[Saved data entries]
────────────────────────────────────────
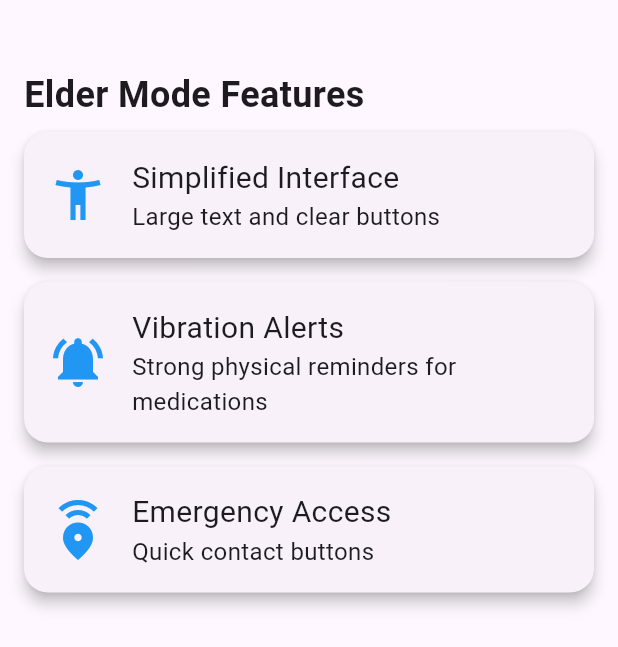
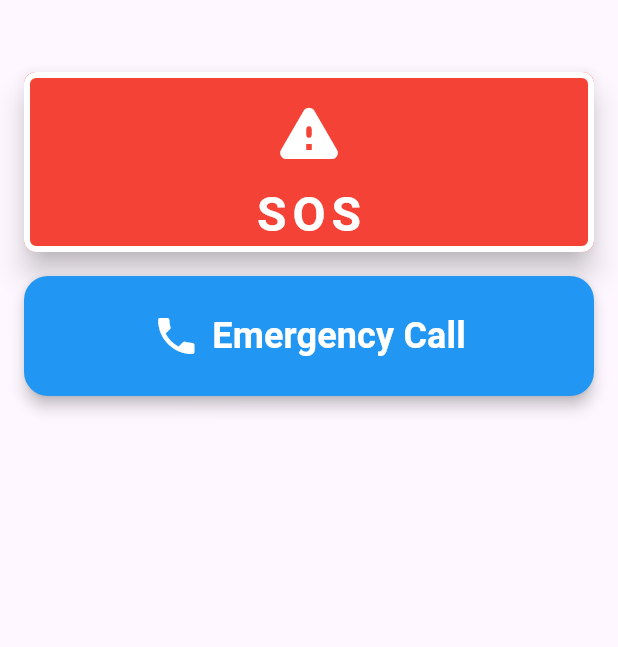
Before and after one commit to Emir2099/eldapal, a Flutter app: the ElderModeEnabledScreen screen opened directly, on a phone screen of 412 x 824 dp. Shown: the top 647 px of the screen. Run offline on Flutter 3.47's test engine with Material 3 defaults, Android fonts, the phone set to English and light mode, and no system bars; our stand-ins replace audioplayers, charts_flutter, just_audio, vibration; missing offline and left inert: health.

Commit message:
Add emergency features to Elder Mode; implement SOS button and emergency call functionality

```diff
--- a/lib/screens/elders/elder_mode_enabled_screen.dart
+++ b/lib/screens/elders/elder_mode_enabled_screen.dart
@@ -5,6 +5,7 @@ import 'package:provider/provider.dart';
 import 'package:vibration/vibration.dart';
 import 'package:audioplayers/audioplayers.dart';
 import 'package:flutter/services.dart';
+import 'package:url_launcher/url_launcher.dart';
 import '/providers/medications.dart';
 import '/models/medication_model.dart';
 
@@ -15,7 +16,45 @@ class ElderModeEnabledScreen extends StatefulWidget {
   State<ElderModeEnabledScreen> createState() => _ElderModeEnabledScreenState();
 }
 
+class OctagonBorder extends ShapeBorder {
+  const OctagonBorder();
+
+  @override
+  EdgeInsetsGeometry get dimensions => EdgeInsets.zero;
+
+  @override
+  Path getInnerPath(Rect rect, {TextDirection? textDirection}) {
+    return getOuterPath(rect, textDirection: textDirection);
+  }
+
+  @override
+  Path getOuterPath(Rect rect, {TextDirection? textDirection}) {
+    final size = rect.shortestSide;
+    final double inset = size * 0.2;
+    return Path()
+      ..moveTo(rect.left + inset, rect.top)
+      ..lineTo(rect.right - inset, rect.top)
+      ..lineTo(rect.right, rect.top + inset)
+      ..lineTo(rect.right, rect.bottom - inset)
+      ..lineTo(rect.right - inset, rect.bottom)
+      ..lineTo(rect.left + inset, rect.bottom)
+      ..lineTo(rect.left, rect.bottom - inset)
+      ..lineTo(rect.left, rect.top + inset)
+      ..close();
+  }
+
+  @override
+  void paint(Canvas canvas, Rect rect, {TextDirection? textDirection}) {}
+
+  @override
+  ShapeBorder scale(double t) => this;
+}
+
+
 class _ElderModeEnabledScreenState extends State<ElderModeEnabledScreen> {
+  // Add emergency contact number
+  static const String emergencyNumber = 'tel:+12134117687'; // Replace with actual number
+
   late Timer _vibrationTimer;
   bool _hasVibrator = false;
   final AudioPlayer _audioPlayer = AudioPlayer();
@@ -34,6 +73,8 @@ class _ElderModeEnabledScreenState extends State<ElderModeEnabledScreen> {
     });
   }
 
+
+
   Future<void> _loadBeepSound() async {
     try {
       await _audioPlayer.setReleaseMode(ReleaseMode.loop); // For continuous beeping
@@ -43,6 +84,8 @@ class _ElderModeEnabledScreenState extends State<ElderModeEnabledScreen> {
       debugPrint('Error loading beep sound: $e');
     }
   }
+
+
 
   void _checkMedicationAndAlert() {
     final medProvider = Provider.of<MedicationsProvider>(context, listen: false);
@@ -138,8 +181,9 @@ class _ElderModeEnabledScreenState extends State<ElderModeEnabledScreen> {
                     return const SizedBox.shrink();
                   },
                 ),
-                const SizedBox(height: 30),
-                _buildFeatureSection(),
+                const SizedBox(height: 16),
+                _buildEmergencySection(), // Add the emergency section
+                const SizedBox(height: 16),
               ],
             ),
           ),
@@ -301,32 +345,6 @@ class _ElderModeEnabledScreenState extends State<ElderModeEnabledScreen> {
     );
   }
 
-  Widget _buildFeatureSection() {
-    return Column(
-      crossAxisAlignment: CrossAxisAlignment.start,
-      children: [
-        const Text(
-          'Elder Mode Features',
-          style: TextStyle(fontSize: 24, fontWeight: FontWeight.bold),
-        ),
-        _buildFeatureCard(
-          icon: Icons.accessibility_new,
-          title: 'Simplified Interface',
-          description: 'Large text and clear buttons',
-        ),
-        _buildFeatureCard(
-          icon: Icons.notifications_active,
-          title: 'Vibration Alerts',
-          description: 'Strong physical reminders for medications',
-        ),
-        _buildFeatureCard(
-          icon: Icons.emergency_share,
-          title: 'Emergency Access',
-          description: 'Quick contact buttons',
-        ),
-      ],
-    );
-  }
 
   Widget _buildFeatureCard({
     required IconData icon,
@@ -386,4 +404,131 @@ class _ElderModeEnabledScreenState extends State<ElderModeEnabledScreen> {
     }
     return closest;
   }
+
+  Future<void> _triggerTripleVibration() async {
+    for (int i = 0; i < 5; i++) {
+      await HapticFeedback.heavyImpact();
+      await Future.delayed(const Duration(milliseconds: 220));
+    }
+  }
+
+  void _handleSOSPress() async {
+    await _triggerTripleVibration();
+    ScaffoldMessenger.of(context).showSnackBar(
+      const SnackBar(
+        content: Text(
+          'Emergency SOS Activated!',
+          style: TextStyle(fontSize: 18),
+        ),
+        backgroundColor: Colors.red,
+        duration: Duration(seconds: 3),
+      ),
+    );
+    // TODO: Implement actual emergency contact logic
+  }
+
+  void _handleEmergencyCall() async {
+    final Uri phoneUri = Uri.parse(emergencyNumber);
+    try {
+      if (!await launchUrl(phoneUri, mode: LaunchMode.platformDefault)) {
+        if (mounted) {
+          ScaffoldMessenger.of(context).showSnackBar(
+            const SnackBar(
+              content: Text(
+                'Could not initiate emergency call',
+                style: TextStyle(fontSize: 18),
+              ),
+              backgroundColor: Colors.red,
+              duration: Duration(seconds: 2),
+            ),
+          );
+        }
+      }
+    } catch (e) {
+      if (mounted) {
+        ScaffoldMessenger.of(context).showSnackBar(
+          SnackBar(
+            content: Text(
+              'Error: ${e.toString()}',
+              style: const TextStyle(fontSize: 18),
+            ),
+            backgroundColor: Colors.red,
+            duration: const Duration(seconds: 2),
+          ),
+        );
+      }
+    }
+  }
+
+  Widget _buildEmergencySection() {
+    return Container(
+      margin: const EdgeInsets.symmetric(vertical: 16),
+      child: Column(
+        children: [
+          // SOS Button
+          Container(
+            margin: const EdgeInsets.only(bottom: 16),
+            width: double.infinity,
+            height: 120,
+            child: ElevatedButton(
+              onPressed: _handleSOSPress,
+              style: ElevatedButton.styleFrom(
+                backgroundColor: Colors.red,
+                shape: const RoundedRectangleBorder(borderRadius: BorderRadius.all(Radius.circular(8))),
+                side: const BorderSide(
+                  color: Colors.white,
+                  width: 4,
+                ),
+                elevation: 8,
+              ),
+              child: const Column(
+                mainAxisAlignment: MainAxisAlignment.center,
+                children: [
+                  Icon(
+                    Icons.warning_rounded,
+                    size: 48,
+                    color: Colors.white,
+                  ),
+                  SizedBox(height: 8),
+                  Text(
+                    'SOS',
+                    style: TextStyle(
+                      fontSize: 32,
+                      fontWeight: FontWeight.bold,
+                      color: Colors.white,
+                      letterSpacing: 4,
+                    ),
+                  ),
+                ],
+              ),
+            ),
+          ),
+          // Emergency Call Button
+          SizedBox(
+            width: double.infinity,
+            height: 80,
+            child: ElevatedButton.icon(
+              onPressed: _handleEmergencyCall,
+              style: ElevatedButton.styleFrom(
+                backgroundColor: Colors.blue,
+                foregroundColor: Colors.white,
+                shape: RoundedRectangleBorder(
+                  borderRadius: BorderRadius.circular(16),
+                ),
+                elevation: 4,
+              ),
+              icon: const Icon(Icons.phone, size: 32),
+              label: const Text(
+                'Emergency Call',
+                style: TextStyle(
+                  fontSize: 24,
+                  fontWeight: FontWeight.bold,
+                ),
+              ),
+            ),
+          ),
+        ],
+      ),
+    );
+  }
 }
```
────────────────────────────────────────
▶ **EXERCISE**
In the data above, how many lines hold the word "lineTo"? Give only the number.

▶ **RESPONSE TO THIS TASK**
7